So in the verbose email style it seems so ingrained in the culture of Microsoft, Satya Nadella has announced a new mission statement for the Redmond behemoth – to empower every person and every organisation on the planet to achieve more.
A really great mission statement, to my mind, combines four key attributes: aspiration, specificity and tangibility, combined with the ultimately unachieveable. My favourite mission statement of all time (yes, I am sad enough to have such a thing) is the UK Maritime & Coastguard Agency’s Safer Lives, Safer Ships, Cleaner Seas.
It’s aspirational – it’s all about making things (and important things) better; it’s specific – the mission is something that could only really come from the MCA; and it’s tangible – safer lives, safer ships and cleaner seas are all things that can be measured and tracked for improvement. Most importantly, though, there’s no end-date, no final state when one could say “right, done that”.
The most famous of Microsoft’s missions past – A computer on every desk and in every home – was pretty good. When it was first coined, it was extremely aspirational, very much specific to the industry in which Microsoft was operating, and extremely tangible. Back in the early days of personal computing, it probably also seemed like it was ultimately unachieveable to many; it’s easy to think today that the job has been done, but that would be an extremely developed-world-centric perspective. Of course the challenge for Microsoft is that it is a bit-part player in the new era of mobile computing that is most likely to actually achieve that original vision.
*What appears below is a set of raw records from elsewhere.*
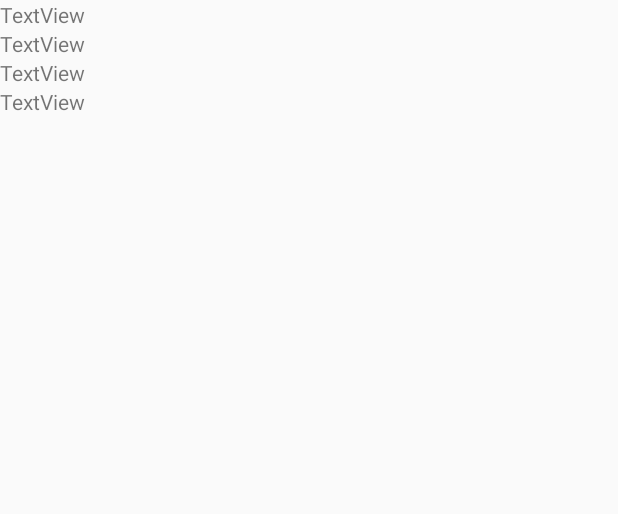
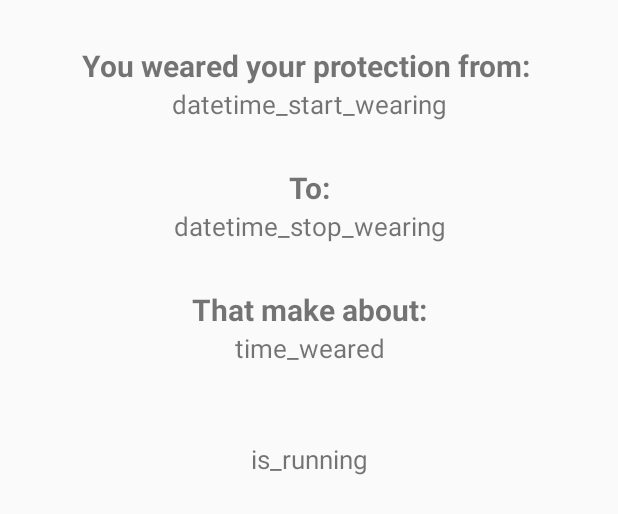
Before and after one commit to lubenard/oRing_Reminder, an Android app: the layout activity_entry_details.xml on its own in the app's theme, with its tools: preview values and no code run, on a phone screen of 412 x 824 dp. Shown: the top 514 px of the screen. Run offline under Robolectric (Android 15) with nearby library versions, the phone set to English and light mode, and no system bars.

Commit message:
Improved details page design

```diff
--- a/app/src/main/java/com/lubenard/oring_reminder/EditEntry.java
+++ b/app/src/main/java/com/lubenard/oring_reminder/EditEntry.java
@@ -100,6 +100,10 @@ public class EditEntry extends AppCompatActivity {
             String formattedDatePut = String.format("%s %s", datePut, timePut);
             String formattedDateRemoved = String.format("%s %s", dateRemoved, timeRemoved);
 
+            if (formattedDateRemoved.isEmpty()) {
+
+            }
+
             if (Utils.getDateDiff(formattedDatePut, formattedDateRemoved, TimeUnit.MINUTES) > 0) {
 
                 Log.d("Create new entry", "Formatted string Put is = " + formattedDatePut);
--- a/app/src/main/java/com/lubenard/oring_reminder/EntryDetails.java
+++ b/app/src/main/java/com/lubenard/oring_reminder/EntryDetails.java
@@ -70,7 +70,6 @@ public class EntryDetails extends AppCompatActivity {
             TextView timeWeared = findViewById(R.id.details_entry_time_weared);
             TextView isRunning = findViewById(R.id.details_entry_isRunning);
 
-
             if (Integer.valueOf(contactDetails.get(2)) / 60 > 15)
                 timeWeared.setTextColor(getResources().getColor(android.R.color.holo_green_dark));
             else
@@ -78,7 +77,14 @@ public class EntryDetails extends AppCompatActivity {
 
             put.setText(contactDetails.get(0));
             removed.setText(contactDetails.get(1));
-            timeWeared.setText(contactDetails.get(2) + " Minutes");
+
+            if (Integer.valueOf(contactDetails.get(2)) < 60) {
+                timeWeared.setText(contactDetails.get(2) + " Minutes");
+            } else if (Integer.valueOf(contactDetails.get(2)) <= 1440) {
+                timeWeared.setText(String.format("%dh%02dm", Integer.valueOf(contactDetails.get(2)) / 60, Integer.valueOf(contactDetails.get(2)) % 60));
+            }
+
+
             isRunning.setText(contactDetails.get(3));
         }
         else {
--- a/app/src/main/res/layout/activity_entry_details.xml
+++ b/app/src/main/res/layout/activity_entry_details.xml
@@ -5,26 +5,65 @@
     android:orientation="vertical">
 
     <TextView
+        android:id="@+id/textView6"
+        android:layout_width="match_parent"
+        android:layout_height="wrap_content"
+        android:textSize="20dp"
+        android:layout_marginTop="30dp"
+        android:textAlignment="center"
+        android:textStyle="bold"
+        android:text="You weared your protection from: " />
+
+    <TextView
         android:id="@+id/details_entry_put"
         android:layout_width="match_parent"
         android:layout_height="wrap_content"
-        android:text="TextView" />
+        android:textSize="17dp"
+        android:textAlignment="center"
+        android:text="datetime_start_wearing" />
+
+    <TextView
+        android:id="@+id/textView7"
+        android:layout_width="match_parent"
+        android:layout_height="wrap_content"
+        android:layout_marginTop="30dp"
+        android:textSize="20dp"
+        android:textStyle="bold"
+        android:textAlignment="center"
+        android:text="To:" />
 
     <TextView
         android:id="@+id/details_entry_removed"
         android:layout_width="match_parent"
         android:layout_height="wrap_content"
-        android:text="TextView" />
+        android:textAlignment="center"
+        android:textSize="17dp"
+        android:text="datetime_stop_wearing" />
+
+    <TextView
+        android:id="@+id/textView8"
+        android:layout_width="match_parent"
+        android:layout_height="wrap_content"
+        android:layout_marginTop="30dp"
+        android:textSize="20dp"
+        android:textStyle="bold"
+        android:textAlignment="center"
+        android:text="That make about:" />
 
     <TextView
         android:id="@+id/details_entry_time_weared"
         android:layout_width="match_parent"
         android:layout_height="wrap_content"
-        android:text="TextView" />
+        android:textSize="17dp"
+        android:textAlignment="center"
+        android:text="time_weared" />
 
     <TextView
         android:id="@+id/details_entry_isRunning"
         android:layout_width="match_parent"
         android:layout_height="wrap_content"
-        android:text="TextView" />
+        android:layout_marginTop="50dp"
+        android:textAlignment="center"
+        android:textSize="17dp"
+        android:text="is_running" />
 </LinearLayout>
```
The trouble with Microsoft’s new mission is that it’s neither specific nor tangible: “empowering people to achieve more” is something that many organisations could adopt as a ersatz mission – it could be a bank, it could be an accounting firm, it could be a manufacturer of cleaning products; “empowering to achieve more” is flim-flam – it’s not saying that people will actually achieve more, and more what anyway? It’s the sort of wordage that Nadella seems to wrap himself in that at first seems wise yet becomes meaningless with the simplest analysis. “Mobile first, Cloud first”, Microsoft’s “worldview” is nonsense – “Mobile joint-first, Cloud joint-first” is I assume what is meant, but scans terribly. It might sound like “5 items or less”-type pedantry, but words are important and if they are meaningless, then…
Well, that for me brings home the bigger issue that these business-speak riddles highlight. What exactly is the point of Microsoft these days?
They’ve undoubtedly done a great PR job since Steve Ballmer’s departure, but it doesn’t really address the triple challenge that the organisation faces: Windows is no longer the dominant personal computing operating system; Cloud dramatically undermines the server licencing business model that underpins much of the traditional enterprise market; and collaboration tool based around tools that were designed in the world of paper just don’t cut it any more.
Within all of this, primarily what is Microsoft for? It’s there to make money for it’s shareholders. And whilst that might seem like an obvious statement, I’d argue that companies go through a maturing process where initially they are there to create new markets or products that have the side effect of making money for investors, but then many move to a point where making returns becomes their primary purpose. These organisations don’t experience hyper-growth – they’re the steady bankers in portfolios (or at least have been in the past). They ebb and flow in terms of success, sometimes disappearing altogether in acts of bankruptcy or M&A. Microsoft is now at that stage, but it still thinks of itself as a startup. But a startup that doesn’t have really much clear vision of what they are doing.
Imagine Nadella in front of the Dragons in Dragons’ Den. He’d give his pitch
Our strategy is to build best-in-class platforms and productivity services for a mobile-first, cloud-first world. Our platforms will harmonize the interests of end users, developers and IT better than any competing ecosystem or platform.
Now imagine the Dragons’ responses…
“So, what is it that you actually do?”
And for me that’s the big challenge that Microsoft still has to face – what, as a maturing organisation, does it actually do? And can it express that in a way that unites its staff but, much more importantly, its customers and prospects?